One Galaxy, Two Views
You may notice that every now and then we post multiple views of the same region of the sky but using different color schemes, like for the recent release of the Sunflower Galaxy, or Messier 63. Why not just go with one view? Have you wondered what the different color schemes show us?
I'm glad you asked! But be warned, this gets a little technical...
Often when we have data on a single object from multiple instruments we have so many bands of information it gives us a lot of options on how to present the data. Ultimately everything has to be remapped into red, green, and blue for us to see it, but when you have 5 or more bands of data choosing that mapping can be a tough choice. So sometimes when we can see different science using different color assignments we will release all of them.

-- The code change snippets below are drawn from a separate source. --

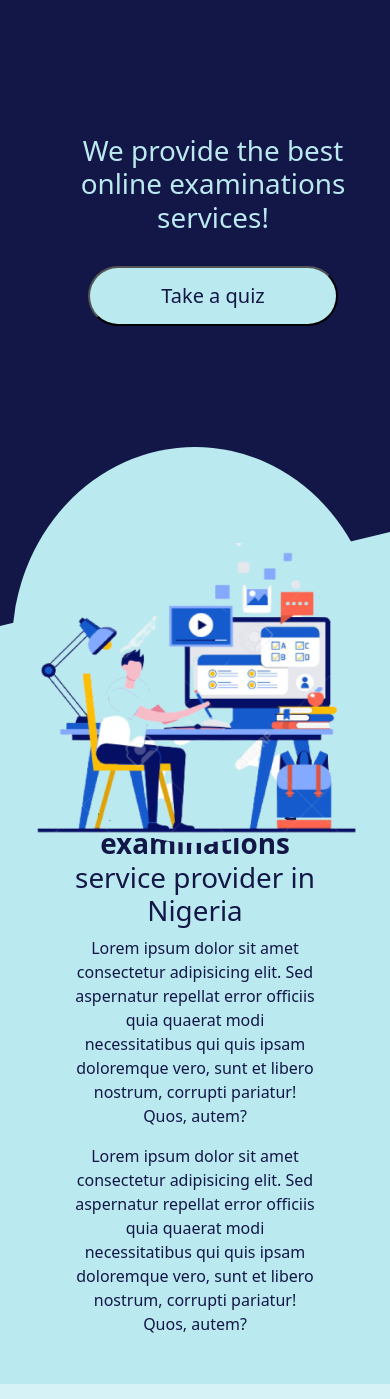
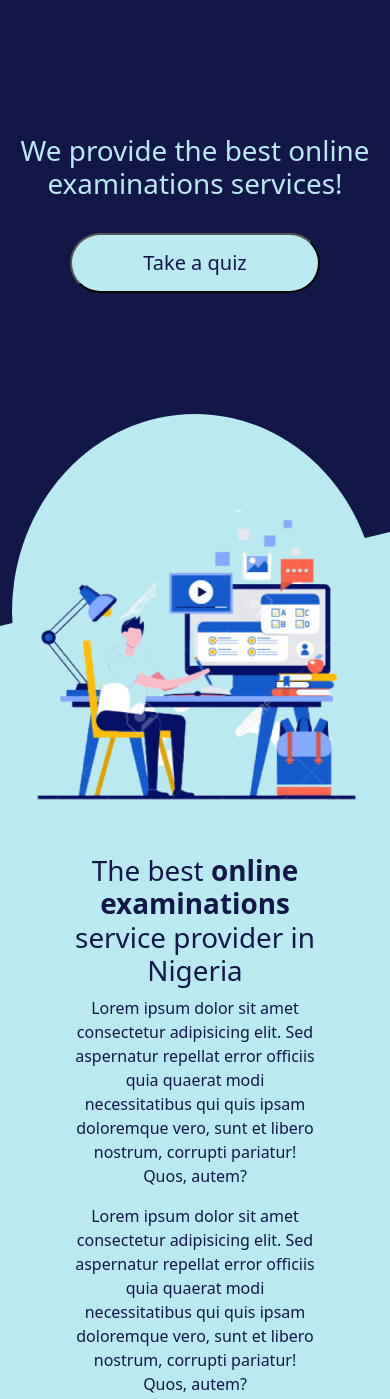
Before and after one commit to Goodness-Chukwudi/EduQuiz, a plain HTML site: page index.html in a window 390 px wide. Shown: the part 180-1579 px from the top of the page. Drawn offline with nearby package versions, Linux system fonts and the light colour scheme; files whose address does not match are found by name.

```diff
--- a/assets/css/home.css
+++ b/assets/css/home.css
@@ -91,4 +91,7 @@
 	.quiz-id {
 		width: 100%;
 	}
+	.write-up {
+		margin-top: 180px !important;
+	}
 }
--- a/index.html
+++ b/index.html
@@ -149,7 +149,7 @@
 					"
 				>
 					<div class="row align-items-center text-center">
-						<div class="col-lg-6 ps-5">
+						<div class="col-lg-6">
 							<p class="h1 service pt-2">
 								We provide the best online examinations
 								services!
```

For instance, in galaxies where we restrict ourselves to data only from the Infrared Array Camera (IRAC) we have 4 bands running from 3.6 to 8 microns. Starlight dominates at 3.6 and 4.5 microns so we map those to blue and green, which together give us a nice cyan for that part. The dust features at 5.8 & 8 microns are very similar so we blend those together to get the red display channel. This gives a lovely view of galaxies where the contrast between the cyan stars and red dust really jumps out, like in M63.

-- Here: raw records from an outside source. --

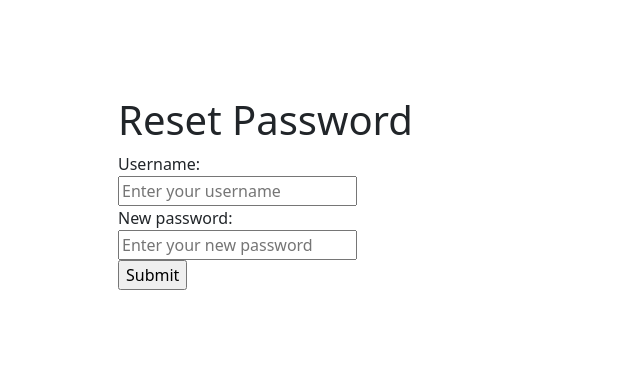
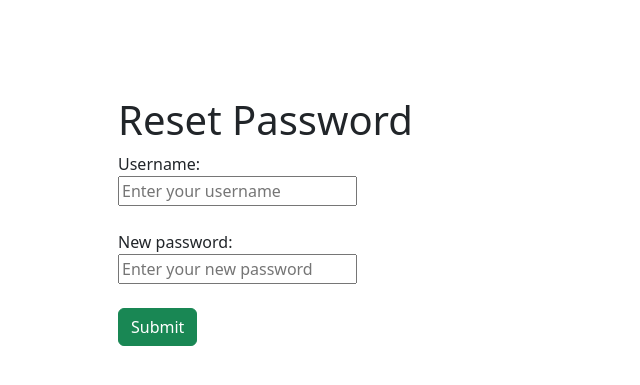
Before and after one commit to zekesiegman/4300-Project, a Django app: page /forgotpassword in a window 1280 px wide. Shown: the part 56-441 px from the top of the page, without its empty margins (0-640 px from the left). Run offline with Django 4.2, Linux system fonts and the light colour scheme; some libraries are stand-ins or nearby versions.

Commit message:
fixed forgot password page css

```diff
--- a/mysite/templates/forgotpassword.html
+++ b/mysite/templates/forgotpassword.html
@@ -58,16 +58,16 @@
                                 <label for="username">Username:</label><br>
                                 <input type="text" id="username" name="username" placeholder="Enter your username" required>
                                 <i class="uil uil-envelope icon"></i>
-                            </div>
+                            </div><br>
                             <div>
                                 <label for="newpassword">New password:</label><br>
                                 <input type="password" id="newpassword" name="newpassword" class="password" placeholder="Enter your new password" required>
                                 <i class="uil uil-lock icon"></i>
                                 <i class="uil uil-eye-slash showHidePw"></i>
-                            </div>
+                            </div><br>
 
                             <div>
-                                <input type="submit" value="Submit" name="login_now">
+                                <input type="submit" class="btn btn-success" value="Submit" name="login_now">
                             </div>
                         </form>
                     </div>
--- a/mysite/templates/registration/login.html
+++ b/mysite/templates/registration/login.html
@@ -64,7 +64,7 @@
                                 {{ form.password }}
                             </div><br>
                             <div class="input-field button">
-                                <button type="submit" class = "btn btn-success">Login</button>
+                                <button type="submit" class="btn btn-success">Login</button>
                             </div><br>
                         </form>
                         <div class="login-signup">
```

In fact we also employ another technique in these galaxies that astronomers call "continuum subtraction." Basically the 5.8 & 8 micron channels mostly show dust features, but some starlight is there as well. To really highlight just the dust, we can subtract out the contribution from the starlight (using the 3.6 micron data) leaving just the dust. This technique is commonly used when astronomers are trying to separate specific spectral features from the so-called "continuum" emission from stars. The resulting image give us nice, sharp dust features that would otherwise get washed out a little, especially in the nucleus of the galaxy.
However, for a lot of galaxies we also have dust data at 24 microns from the MIPS instrument. This dust is primarily glowing from the thermal heating from nearby stars and really gets bright around where stars are forming. To incorporate this into the image we put it into the red channel. This bumps the IRAC 8 micron channel over to green, and 4.5 micron over to cyan.
The resulting image has the starlight showing up as a deeper blue, and the dust lanes ranging from green to red. Cooler dust takes on a green/yellow hue (it shows up at both 8 & 24 microns), while the hottest dust pops out as orange-red (brightest at 24 microns). Now we can see how the regions of star formation fit into the overall dust distribution in a galaxy. Pretty cool, isn't it?
Of course there is a trade-off. The combined IRAC-MIPS image looks a little fuzzer than the IRAC image because the 24 micron data isn't as sharp. This isn't a problem with the telescope, just a consequence of basic physics. A telescope's resolution is actually determined by the ratio of the size of its mirror to the wavelength of light it is observing. The MIPS 24 micron channel has a wavelength that is 3 times longer than the IRAC 8 micron channel, so naturally it will appear less sharp to Spitzer. That's why the Herschel Space Telescope, which works at wavelengths up to 500 microns, has a much bigger mirror than Spitzer.
So on one hand we have one image that is sharp and shows the overall distribution of dust with good contrast, while we have another that isn't as sharp but lets us easily see where stars are forming. By showing both we can tell more of the story, as well as show that there's more than one way to visualize a galaxy!